[Dataset excerpts]

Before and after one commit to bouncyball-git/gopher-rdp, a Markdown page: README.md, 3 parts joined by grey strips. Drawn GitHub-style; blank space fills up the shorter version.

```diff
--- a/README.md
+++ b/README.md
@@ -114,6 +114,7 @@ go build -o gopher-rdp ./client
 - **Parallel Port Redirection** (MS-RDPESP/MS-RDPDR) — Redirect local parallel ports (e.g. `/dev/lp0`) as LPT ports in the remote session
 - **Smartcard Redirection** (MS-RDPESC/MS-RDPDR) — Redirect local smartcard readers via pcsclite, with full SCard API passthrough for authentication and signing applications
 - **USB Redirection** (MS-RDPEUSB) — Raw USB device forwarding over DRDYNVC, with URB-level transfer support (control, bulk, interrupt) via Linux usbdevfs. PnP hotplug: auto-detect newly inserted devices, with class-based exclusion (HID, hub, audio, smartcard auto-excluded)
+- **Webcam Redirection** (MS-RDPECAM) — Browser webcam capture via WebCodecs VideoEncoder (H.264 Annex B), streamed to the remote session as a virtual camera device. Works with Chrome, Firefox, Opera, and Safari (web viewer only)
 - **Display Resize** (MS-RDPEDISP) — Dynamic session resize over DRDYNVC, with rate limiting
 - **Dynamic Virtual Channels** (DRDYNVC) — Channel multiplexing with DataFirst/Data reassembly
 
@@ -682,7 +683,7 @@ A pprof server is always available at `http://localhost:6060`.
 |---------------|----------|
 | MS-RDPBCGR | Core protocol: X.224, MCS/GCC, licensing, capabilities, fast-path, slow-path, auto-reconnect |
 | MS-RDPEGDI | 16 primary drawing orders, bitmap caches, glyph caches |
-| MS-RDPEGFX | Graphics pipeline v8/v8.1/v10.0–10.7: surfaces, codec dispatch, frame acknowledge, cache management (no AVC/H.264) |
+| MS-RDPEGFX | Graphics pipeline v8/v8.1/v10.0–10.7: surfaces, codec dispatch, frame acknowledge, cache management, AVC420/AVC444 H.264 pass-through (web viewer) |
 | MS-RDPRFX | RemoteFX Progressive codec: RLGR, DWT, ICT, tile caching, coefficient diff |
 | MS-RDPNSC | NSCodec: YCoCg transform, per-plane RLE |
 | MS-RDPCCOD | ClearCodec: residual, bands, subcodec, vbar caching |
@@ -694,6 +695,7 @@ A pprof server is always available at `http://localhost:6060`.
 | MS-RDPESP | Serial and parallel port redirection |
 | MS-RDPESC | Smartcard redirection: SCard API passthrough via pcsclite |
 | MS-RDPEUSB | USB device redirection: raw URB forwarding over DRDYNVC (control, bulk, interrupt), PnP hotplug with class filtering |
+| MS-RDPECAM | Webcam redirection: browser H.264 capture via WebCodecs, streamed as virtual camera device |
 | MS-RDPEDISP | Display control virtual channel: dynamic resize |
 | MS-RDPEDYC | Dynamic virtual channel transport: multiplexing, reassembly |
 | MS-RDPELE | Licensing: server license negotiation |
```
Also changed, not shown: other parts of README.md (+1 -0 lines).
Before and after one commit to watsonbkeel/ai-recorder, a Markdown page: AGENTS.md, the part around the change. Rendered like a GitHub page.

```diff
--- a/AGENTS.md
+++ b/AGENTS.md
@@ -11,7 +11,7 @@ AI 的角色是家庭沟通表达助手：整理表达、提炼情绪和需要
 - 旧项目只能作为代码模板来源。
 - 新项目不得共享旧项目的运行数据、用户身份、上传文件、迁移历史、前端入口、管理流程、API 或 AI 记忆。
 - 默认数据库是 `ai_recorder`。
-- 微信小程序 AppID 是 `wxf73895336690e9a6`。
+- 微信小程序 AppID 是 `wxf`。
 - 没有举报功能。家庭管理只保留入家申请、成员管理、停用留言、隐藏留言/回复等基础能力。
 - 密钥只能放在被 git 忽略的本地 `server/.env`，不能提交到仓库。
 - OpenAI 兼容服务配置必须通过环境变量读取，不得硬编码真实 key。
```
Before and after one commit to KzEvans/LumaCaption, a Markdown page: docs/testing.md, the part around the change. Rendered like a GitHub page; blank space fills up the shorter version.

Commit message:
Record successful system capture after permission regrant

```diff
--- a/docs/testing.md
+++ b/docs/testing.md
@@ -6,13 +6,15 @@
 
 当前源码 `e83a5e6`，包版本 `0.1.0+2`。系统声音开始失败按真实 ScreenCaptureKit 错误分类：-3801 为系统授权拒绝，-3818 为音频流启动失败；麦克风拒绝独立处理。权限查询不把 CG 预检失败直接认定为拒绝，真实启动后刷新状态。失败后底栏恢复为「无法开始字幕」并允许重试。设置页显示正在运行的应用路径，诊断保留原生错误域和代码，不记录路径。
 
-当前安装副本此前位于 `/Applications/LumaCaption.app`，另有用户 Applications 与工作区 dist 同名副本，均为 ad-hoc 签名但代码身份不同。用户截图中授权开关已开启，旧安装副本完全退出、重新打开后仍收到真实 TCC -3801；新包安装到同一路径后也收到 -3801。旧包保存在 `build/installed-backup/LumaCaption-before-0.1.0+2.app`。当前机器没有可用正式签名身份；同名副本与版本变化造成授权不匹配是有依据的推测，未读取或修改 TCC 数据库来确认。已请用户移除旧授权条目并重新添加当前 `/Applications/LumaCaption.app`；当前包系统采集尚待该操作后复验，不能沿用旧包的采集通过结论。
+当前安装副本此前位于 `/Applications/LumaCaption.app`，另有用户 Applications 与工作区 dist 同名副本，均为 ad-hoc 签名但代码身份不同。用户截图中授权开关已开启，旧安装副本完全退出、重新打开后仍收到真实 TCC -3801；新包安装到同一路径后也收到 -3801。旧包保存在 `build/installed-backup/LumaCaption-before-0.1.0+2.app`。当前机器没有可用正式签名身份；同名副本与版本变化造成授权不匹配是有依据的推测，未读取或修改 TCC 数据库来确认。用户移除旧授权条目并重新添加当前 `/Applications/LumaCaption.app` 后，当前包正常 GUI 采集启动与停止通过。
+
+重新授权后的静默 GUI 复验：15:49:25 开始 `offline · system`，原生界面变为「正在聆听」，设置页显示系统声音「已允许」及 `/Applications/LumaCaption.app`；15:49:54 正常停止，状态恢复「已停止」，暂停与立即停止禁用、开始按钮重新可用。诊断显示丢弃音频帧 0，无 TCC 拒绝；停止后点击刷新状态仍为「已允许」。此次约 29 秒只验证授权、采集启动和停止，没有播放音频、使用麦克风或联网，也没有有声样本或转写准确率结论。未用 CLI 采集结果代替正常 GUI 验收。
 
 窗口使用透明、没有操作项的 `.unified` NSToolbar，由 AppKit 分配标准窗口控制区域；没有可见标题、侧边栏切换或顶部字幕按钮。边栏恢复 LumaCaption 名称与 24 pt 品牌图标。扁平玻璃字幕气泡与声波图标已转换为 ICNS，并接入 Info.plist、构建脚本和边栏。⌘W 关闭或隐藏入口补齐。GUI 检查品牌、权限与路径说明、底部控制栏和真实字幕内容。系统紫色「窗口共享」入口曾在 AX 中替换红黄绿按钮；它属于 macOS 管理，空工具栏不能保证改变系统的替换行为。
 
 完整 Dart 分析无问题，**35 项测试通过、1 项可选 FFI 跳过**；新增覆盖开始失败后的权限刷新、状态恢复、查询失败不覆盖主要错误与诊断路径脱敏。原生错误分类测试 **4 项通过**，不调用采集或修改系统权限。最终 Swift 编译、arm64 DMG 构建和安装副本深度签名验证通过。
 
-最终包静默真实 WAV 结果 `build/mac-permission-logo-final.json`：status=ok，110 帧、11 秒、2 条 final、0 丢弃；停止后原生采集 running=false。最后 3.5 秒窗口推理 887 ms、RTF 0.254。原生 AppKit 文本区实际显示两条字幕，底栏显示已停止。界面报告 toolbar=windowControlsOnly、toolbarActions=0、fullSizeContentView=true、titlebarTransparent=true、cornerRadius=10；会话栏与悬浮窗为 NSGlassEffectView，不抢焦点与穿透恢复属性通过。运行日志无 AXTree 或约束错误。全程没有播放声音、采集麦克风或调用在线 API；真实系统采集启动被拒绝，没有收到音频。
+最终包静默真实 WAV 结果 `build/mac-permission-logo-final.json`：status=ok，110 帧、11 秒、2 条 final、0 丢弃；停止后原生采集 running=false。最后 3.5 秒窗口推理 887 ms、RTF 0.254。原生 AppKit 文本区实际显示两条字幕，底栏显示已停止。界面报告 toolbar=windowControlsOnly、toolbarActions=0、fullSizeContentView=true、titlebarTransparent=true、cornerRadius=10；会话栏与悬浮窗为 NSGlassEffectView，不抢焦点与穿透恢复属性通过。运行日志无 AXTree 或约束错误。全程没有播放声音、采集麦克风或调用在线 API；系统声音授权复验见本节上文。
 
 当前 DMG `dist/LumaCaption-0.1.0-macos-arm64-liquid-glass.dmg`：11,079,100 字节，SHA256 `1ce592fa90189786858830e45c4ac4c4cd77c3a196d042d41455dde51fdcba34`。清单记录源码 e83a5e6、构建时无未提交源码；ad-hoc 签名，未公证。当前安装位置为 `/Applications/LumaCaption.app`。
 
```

= TASK STATEMENT =
From the entries above, return each line with the word "docs" in it.

= SOLUTION TO THIS EXERCISE =
Before and after one commit to KzEvans/LumaCaption, a Markdown page: docs/testing.md, the part around the change. Rendered like a GitHub page; blank space fills up the shorter version.
--- a/docs/testing.md
+++ b/docs/testing.md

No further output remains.